Exercise details >>
Give every line of the data again, unchanged, but with no pictures.
⁂
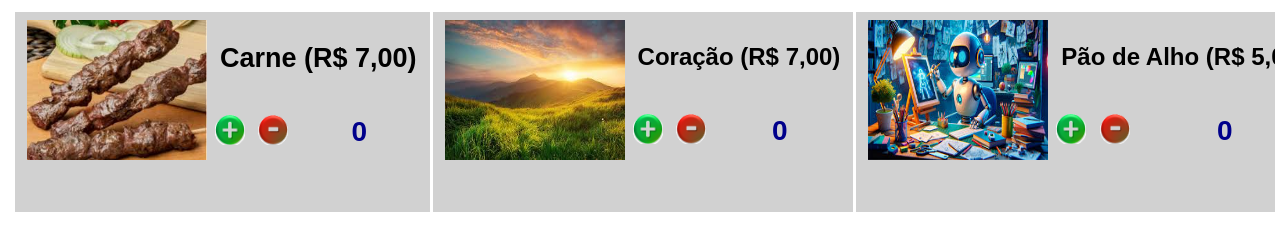
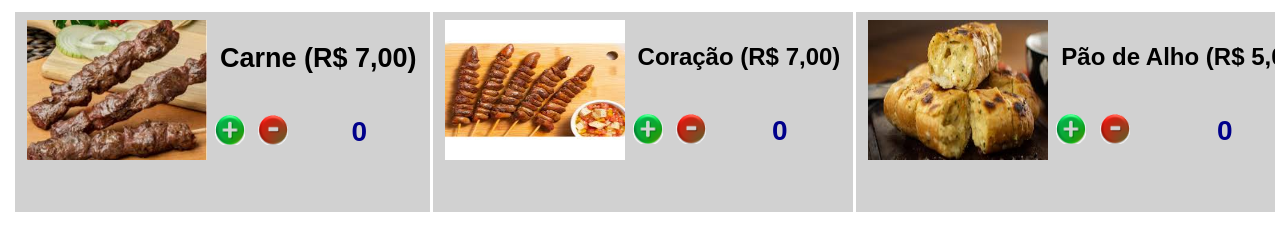
Before and after one commit to mtshs/tecespetos, a plain HTML site: page index.html in a window 1280 px wide. Shown: the part 289-540 px from the top of the page. Drawn offline with Linux system fonts and the light colour scheme.

Commit message:
Update index.html

```diff
--- a/index.html
+++ b/index.html
@@ -45,7 +45,7 @@
             <table>
                 <tr>
                   <td rowspan="2">
-                    <img src="img2.jpg" alt="texto explicativo" width="180" height="140">
+                    <img src="coração.jpeg" alt="texto explicativo" width="180" height="140">
                   </td>
                   <td colspan="2">
                    <span><h2>Coração (R$ 7,00)</h2></span>
@@ -66,7 +66,7 @@
             <table>
                 <tr>
                   <td rowspan="2">
-                    <img src="img3.jpg" alt="texto explicativo" width="180" height="140">
+                    <img src="pão de alho.jpeg" alt="texto explicativo" width="180" height="140">
                   </td>
                   <td colspan="2">
                    <span><h2>Pão de Alho (R$ 5,00)</h2></span>
```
⁂
Solution for this exercise >>
Before and after one commit to mtshs/tecespetos, a plain HTML site: page index.html in a window 1280 px wide. Shown: the part 289-540 px from the top of the page. Drawn offline with Linux system fonts and the light colour scheme.

Commit message:
Update index.html

```diff
--- a/index.html
+++ b/index.html
@@ -45,7 +45,7 @@
             <table>
                 <tr>
                   <td rowspan="2">
-                    <img src="img2.jpg" alt="texto explicativo" width="180" height="140">
+                    <img src="coração.jpeg" alt="texto explicativo" width="180" height="140">
                   </td>
                   <td colspan="2">
                    <span><h2>Coração (R$ 7,00)</h2></span>
@@ -66,7 +66,7 @@
             <table>
                 <tr>
                   <td rowspan="2">
-                    <img src="img3.jpg" alt="texto explicativo" width="180" height="140">
+                    <img src="pão de alho.jpeg" alt="texto explicativo" width="180" height="140">
                   </td>
                   <td colspan="2">
                    <span><h2>Pão de Alho (R$ 5,00)</h2></span>
```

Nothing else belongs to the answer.